==== RECORDS FOR PROCESSING ====

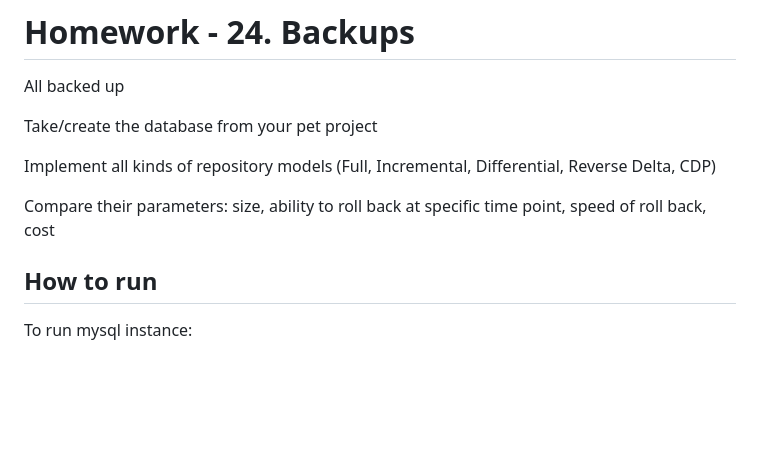
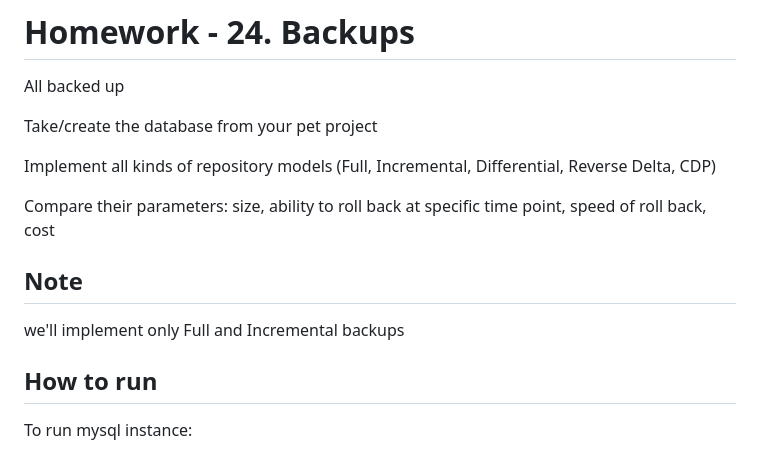
Before and after one commit to neronasee/prjctr, a Markdown page: homework_24/README.md, the part around the change. Rendered like a GitHub page; blank space fills up the shorter version.

Commit message:
homework_24 update

```diff
--- a/homework_24/README.md
+++ b/homework_24/README.md
@@ -7,6 +7,11 @@ Take/create the database from your pet project
 Implement all kinds of repository models (Full, Incremental, Differential, Reverse Delta, CDP)
 
 Compare their parameters: size, ability to roll back at specific time point, speed of roll back, cost
+
+## Note
+
+we'll implement only Full and Incremental backups
+
 
 ## How to run
 
```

====

_DESCRIPTION OF THE TASK_
From the entries, copy every line in which the word "Incremental" occurs.

_YOUR RESPONSE_
 Implement all kinds of repository models (Full, Incremental, Differential, Reverse Delta, CDP)
+we'll implement only Full and Incremental backups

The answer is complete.